In patients with CV disease or who were at high risk for developing disease and who had dysglycemia or a diagnosis of type 2 diabetes, a combination of DHA and EPA did reduce triglyceride levels but failed to reduce the risk of death, the primary cardiovascular endpoint, or to reduce secondary ischemic endpoints.
On the other hand, the FDA just announced its approval of a new icosapent ethyl formulation for treatment of severe hypertriglyceridemia—making it the second prescription fish oil preparation available.
• Just what are the expectations for omega-3 fatty acid therapy?
• In the absence of outcome trials, how should these formulations be prescribed and which patients will benefit most?
|Omega-3 Fatty Acid Therapy|
Omega-3 Fatty Acid Therapy
In this short podcast, CardiologyNow host Dr Payal Kohli asks Harvard cardiologist and preventive cardiology expert Dr Deepak Bhatt to address these and other questions and to help put fish oil therapy in to context for primary care practitioners. Dr Bhatt is Chief of Cardiology at VA Boston Healthcare System and Director of the Integrated Interventional Cardiovascular Program at Brigham and Women's Hospital and VA Boston Healthcare System. He is also a Senior Investigator in the TIMI Study Group and Professor of Medicine at Harvard Medical School. Dr. Kohli graduated from Harvard Medical School, completed her internal medicine training in Boston, and is currently a fellow in cardiovascular medicine at the University of California San Francisco.
1. The ORIGIN trial failed to show a reduction in primary endpoint of cardiovascular death or secondary ischemic endpoints using fish oils in patients with dysglycemia, followed for a median of ~6 years. There could be several reasons for this:
a. Low baseline triglycerides in this patient population, which minimized benefits of additional reductions
b. Concentration of EPA, the cardiovascularly “active” component of the formulation of fish oil used, was relatively low
c. The dose of fish oil may have been too low.
2. The FDA has approved 2 prescription fish oil formulations: omega-3-acid ethyl esters (Lovaza) and icosapent ethyl (Vascepa). The primary difference between them is the amount in each of EPA, the “active” component of the fish oil.

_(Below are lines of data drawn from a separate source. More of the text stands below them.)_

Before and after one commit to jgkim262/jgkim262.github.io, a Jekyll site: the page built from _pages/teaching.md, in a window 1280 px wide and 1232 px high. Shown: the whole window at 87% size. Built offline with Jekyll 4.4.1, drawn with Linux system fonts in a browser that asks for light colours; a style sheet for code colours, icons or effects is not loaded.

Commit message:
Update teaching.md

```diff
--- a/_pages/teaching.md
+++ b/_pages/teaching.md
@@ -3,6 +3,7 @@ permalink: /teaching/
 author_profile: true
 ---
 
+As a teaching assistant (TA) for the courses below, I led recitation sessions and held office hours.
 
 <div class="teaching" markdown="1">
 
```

No safety signals have been associated with these formulations and they have been well-tolerated.
3. In patients receiving statin therapy to reduce LDL-C, reducing triglycerides has not yet been shown to directly decrease the risk of adverse outcomes. In patients with very high triglycerides, who are at increased risk for pancreatitis, prescription fish oils have proven to be effective and are recommended.
4. Use of over-the-counter fish oil supplements should be discouraged because these formulations are not regulated.

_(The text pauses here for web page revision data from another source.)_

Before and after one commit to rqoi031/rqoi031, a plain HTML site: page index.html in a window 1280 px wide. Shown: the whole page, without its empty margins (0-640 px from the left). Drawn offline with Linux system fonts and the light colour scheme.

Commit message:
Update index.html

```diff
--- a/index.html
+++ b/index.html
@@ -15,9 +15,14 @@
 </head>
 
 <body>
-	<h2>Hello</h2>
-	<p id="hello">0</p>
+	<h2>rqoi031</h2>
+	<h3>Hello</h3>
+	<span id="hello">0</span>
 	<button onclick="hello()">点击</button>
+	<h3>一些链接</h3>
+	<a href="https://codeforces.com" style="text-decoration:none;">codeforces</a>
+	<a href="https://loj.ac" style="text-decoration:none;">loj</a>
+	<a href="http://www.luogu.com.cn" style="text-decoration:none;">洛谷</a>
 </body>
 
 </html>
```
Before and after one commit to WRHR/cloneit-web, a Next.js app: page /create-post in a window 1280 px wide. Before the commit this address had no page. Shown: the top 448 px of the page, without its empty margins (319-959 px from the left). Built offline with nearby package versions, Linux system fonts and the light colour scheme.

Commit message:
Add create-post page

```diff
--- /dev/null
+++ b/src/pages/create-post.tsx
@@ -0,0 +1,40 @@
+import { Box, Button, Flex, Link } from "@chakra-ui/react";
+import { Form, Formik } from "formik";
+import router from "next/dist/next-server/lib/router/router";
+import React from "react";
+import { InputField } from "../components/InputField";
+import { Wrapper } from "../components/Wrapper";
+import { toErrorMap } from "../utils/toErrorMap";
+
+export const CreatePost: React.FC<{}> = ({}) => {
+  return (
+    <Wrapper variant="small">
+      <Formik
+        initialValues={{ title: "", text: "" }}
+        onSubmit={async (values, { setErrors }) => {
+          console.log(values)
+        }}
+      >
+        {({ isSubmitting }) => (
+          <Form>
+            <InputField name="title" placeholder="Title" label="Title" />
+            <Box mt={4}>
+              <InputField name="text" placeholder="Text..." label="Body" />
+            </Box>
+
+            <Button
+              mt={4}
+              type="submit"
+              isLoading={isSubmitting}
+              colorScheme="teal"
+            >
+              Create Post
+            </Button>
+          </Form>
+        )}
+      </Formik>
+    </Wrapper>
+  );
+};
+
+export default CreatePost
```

• Yokoyama M, Origasa H, Matsuzaki M, et al. Effects of eicosapentaenoic acid on major coronary events in hypercholesterolaemic patients (JELIS): a randomised open-label, blinded endpoint analysis. Lancet. 2007;369:1090-1098. Accessed August 13, 2012, at: http://www.ncbi.nlm.nih.gov/pubmed/17398308.

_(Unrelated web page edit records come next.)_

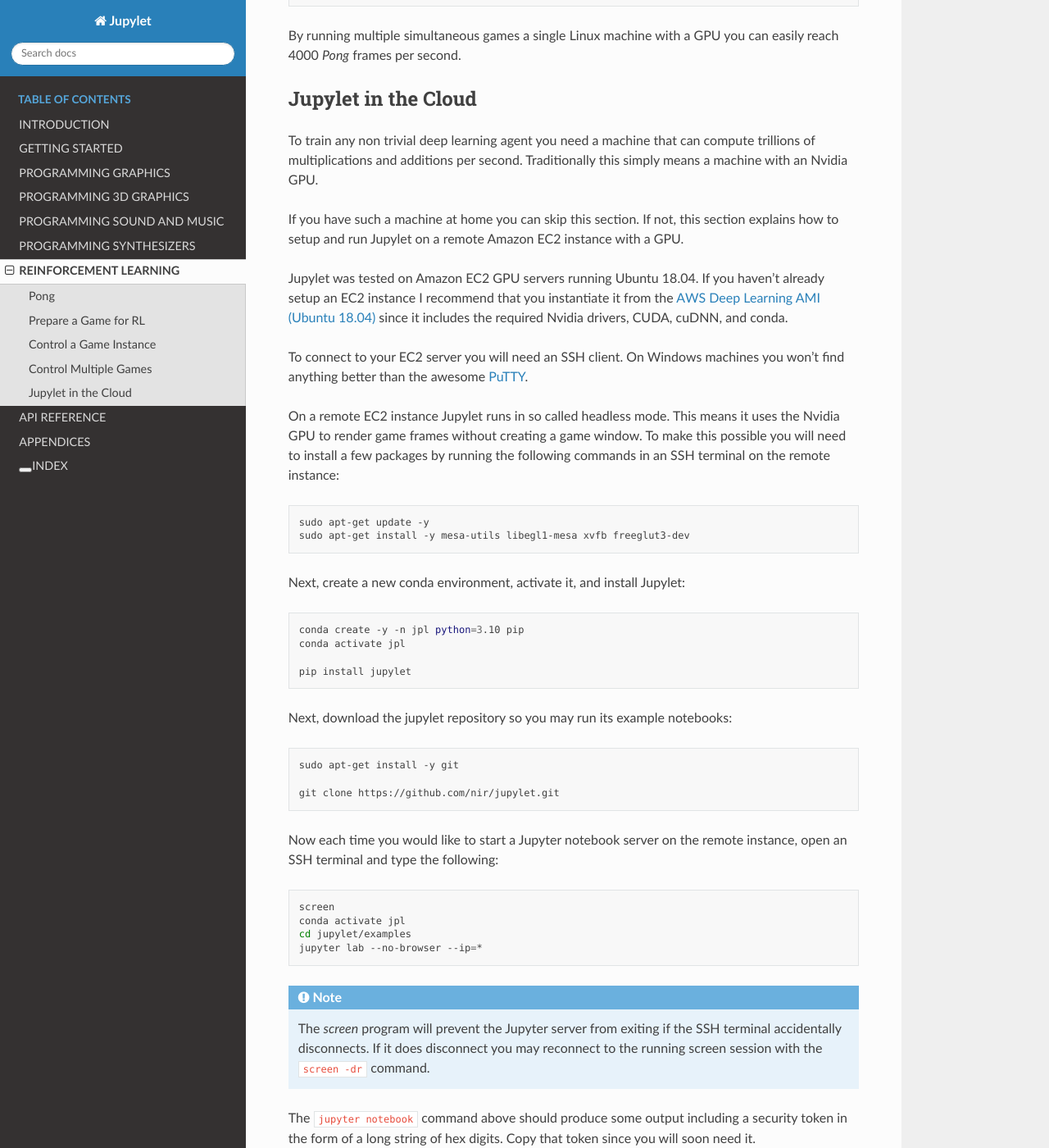
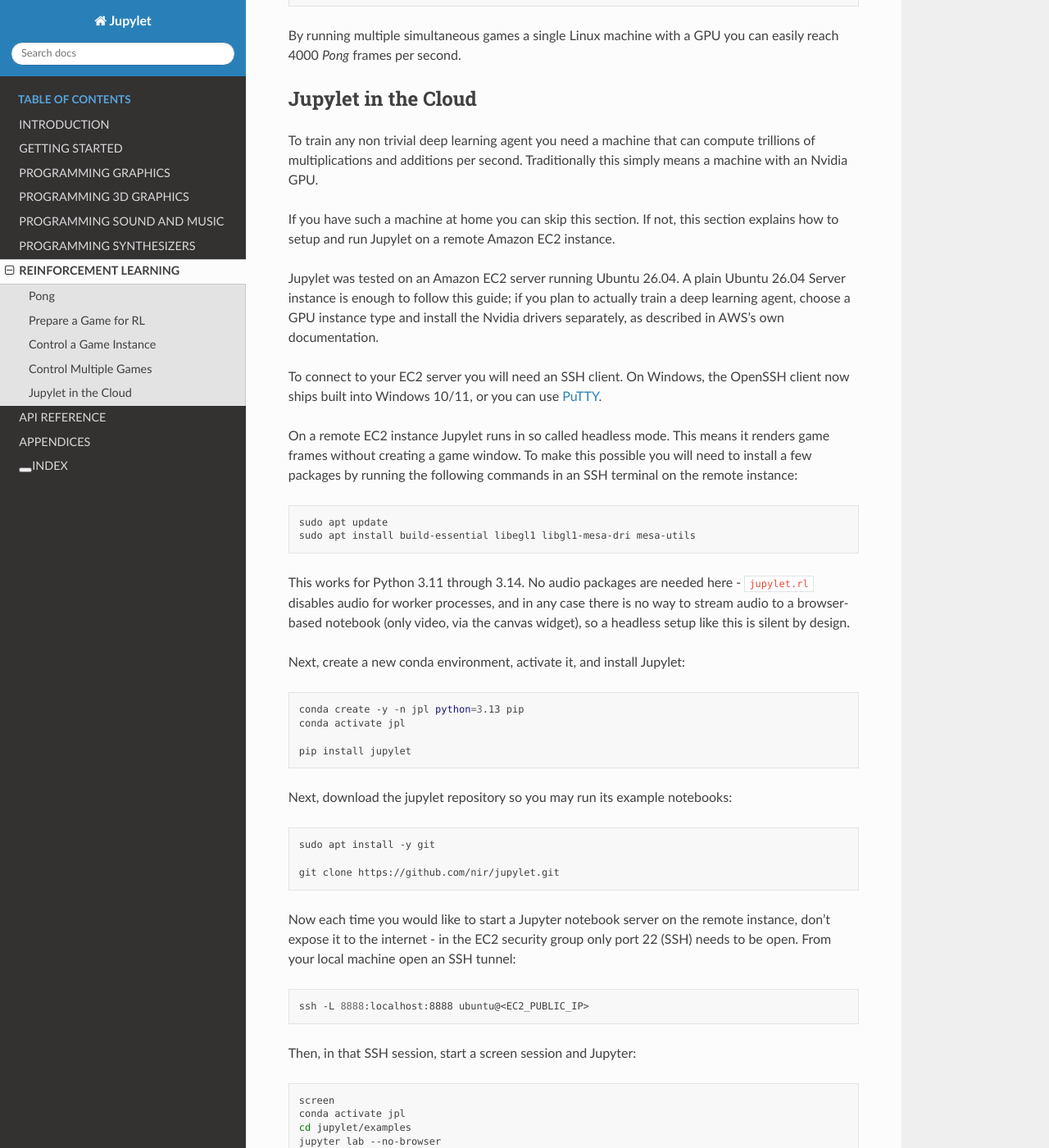
Before and after one commit to nir/jupylet, a Sphinx documentation site: the page built from docs/programmers_reference_guide/rl.rst, in a window 1280 px wide and 1400 px high, scrolled down 6066 px. Shown: the whole window at 82% size. Built offline with Sphinx 7.4.7 and the Read the Docs theme 3.1.0, drawn with Linux system fonts in a browser that asks for light colours; some of the changed text lies outside the part shown.

```diff
--- a/docs/programmers_reference_guide/rl.rst
+++ b/docs/programmers_reference_guide/rl.rst
@@ -295,32 +295,37 @@ compute trillions of multiplications and additions per second. Traditionally
 this simply means a machine with an Nvidia GPU.
 
 If you have such a machine at home you can skip this section. If not, this
-section explains how to setup and run Jupylet on a remote Amazon EC2 instance
-with a GPU.
+section explains how to setup and run Jupylet on a remote Amazon EC2 instance.
 
-Jupylet was tested on Amazon EC2 GPU servers running Ubuntu 18.04. If you
-haven't already setup an EC2 instance I recommend that you instantiate it
-from the `AWS Deep Learning AMI (Ubuntu 18.04) <https://aws.amazon.com/marketplace/pp/Amazon-Web-Services-AWS-Deep-Learning-AMI-Ubuntu-1/B07Y43P7X5>`_
-since it includes the required Nvidia drivers, CUDA, cuDNN, and conda.
+Jupylet was tested on an Amazon EC2 server running Ubuntu 26.04. A plain
+Ubuntu 26.04 Server instance is enough to follow this guide; if you plan to
+actually train a deep learning agent, choose a GPU instance type and install
+the Nvidia drivers separately, as described in AWS's own documentation.
 
-To connect to your EC2 server you will need an SSH client. On Windows machines
-you won't find anything better than the awesome `PuTTY <https://www.putty.org/>`_.
+To connect to your EC2 server you will need an SSH client. On Windows, the
+OpenSSH client now ships built into Windows 10/11, or you can use
+`PuTTY <https://www.putty.org/>`_.
 
 On a remote EC2 instance Jupylet runs in so called headless mode. This means
-it uses the Nvidia GPU to render game frames without creating a game window.
-To make this possible you will need to install a few packages by running
-the following commands in an SSH terminal on the remote instance:
+it renders game frames without creating a game window. To make this possible
+you will need to install a few packages by running the following commands in
+an SSH terminal on the remote instance:
 
 .. code-block:: bash
 
-    sudo apt-get update -y
-    sudo apt-get install -y mesa-utils libegl1-mesa xvfb freeglut3-dev
+    sudo apt update
+    sudo apt install build-essential libegl1 libgl1-mesa-dri mesa-utils
+
+This works for Python 3.11 through 3.14. No audio packages are needed here -
+``jupylet.rl`` disables audio for worker processes, and in any case there is
+no way to stream audio to a browser-based notebook (only video, via the
+canvas widget), so a headless setup like this is silent by design.
 
 Next, create a new conda environment, activate it, and install Jupylet:
 
 .. code-block:: bash
 
-    conda create -y -n jpl python=3.10 pip
+    conda create -y -n jpl python=3.13 pip
     conda activate jpl
 
     pip install jupylet
@@ -329,37 +334,33 @@ Next, download the jupylet repository so you may run its example notebooks:
 
 .. code-block:: bash
 
-    sudo apt-get install -y git
+    sudo apt install -y git
 
     git clone https://github.com/nir/jupylet.git
 
 Now each time you would like to start a Jupyter notebook server on the remote
-instance, open an SSH terminal and type the following:
+instance, don't expose it to the internet - in the EC2 security group only
+port 22 (SSH) needs to be open. From your local machine open an SSH tunnel:
+
+.. code-block:: bash
+
+    ssh -L 8888:localhost:8888 ubuntu@<EC2_PUBLIC_IP>
+
+Then, in that SSH session, start a screen session and Jupyter:
 
 .. code-block:: bash
 
     screen
     conda activate jpl
     cd jupylet/examples
-    jupyter lab --no-browser --ip=*
+    jupyter lab --no-browser
 
 .. note::
     The `screen` program will prevent the Jupyter server from exiting if the
     SSH terminal accidentally disconnects. If it does disconnect you may
     reconnect to the running screen session with the ``screen -dr`` command.
 
-The ``jupyter notebook`` command above should produce some output including a
-security token in the form of a long string of hex digits. Copy that token
-since you will soon need it.
-
-Finally, open a new tab in your browser and navigate to port 8888 of the
-public DNS address of your EC2 instance. It should look something like
-`http://ec2-BLAH.BLAH.BLAH.compute.amazonaws.com:8888/`
-
-If you did everything correctly you will be prompted to enter the security
-token that you copied above. Paste it in and you are done.
-
-.. note::
-    Jupyter notebook sessions use regular unsecure HTTP connections. If you
-    wish you can setup the Jupyter server to use HTTPS or limit the EC2
-    firewall to only allow connections from your IP address.
+The ``jupyter lab`` command above should produce some output including a URL
+of the form ``http://localhost:8888/lab?token=...``. Open that URL directly
+in your local browser - it is already tunneled through SSH, so there is no
+public address to visit and no unencrypted traffic ever leaves the tunnel.
--- a/setup.py
+++ b/setup.py
@@ -56,7 +56,6 @@ setuptools.setup(
         'matplotlib',
         'sounddevice',
         'soundcard; platform_system=="Darwin"',
-        #'python-rtmidi',
         'moderngl-window',
     ],
     extras_require = {
```
Also changed, not shown: README.md (+13 -1 lines), XRDP.md (added, +96 -0 lines), docs/programmers_reference_guide/getting_started.rst (+17 -1 lines), 3 other files.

• Amarin Pharma Inc. A Study of AMR101 to Evaluate Its Ability to Reduce Cardiovascular Events in High Risk Patients With Hypertriglyceridemia and on Statin. The Primary Objective is to Evaluate the Effect of 4 g/Day AMR101 for Preventing the Occurrence of a First Major Cardiovascular Event. (REDUCE-IT). In: ClinicalTrials.gov [Internet]. Bethesda (MD): National Library of Medicine (US). 2000- [cited 2012 Aug 20]. Available from: http://clinicaltrials.gov/ct2/show/study/NCT01492361?term=REDUCE-IT&rank=1&show_locs=Y#locn. NLM identifier: NCT01492361.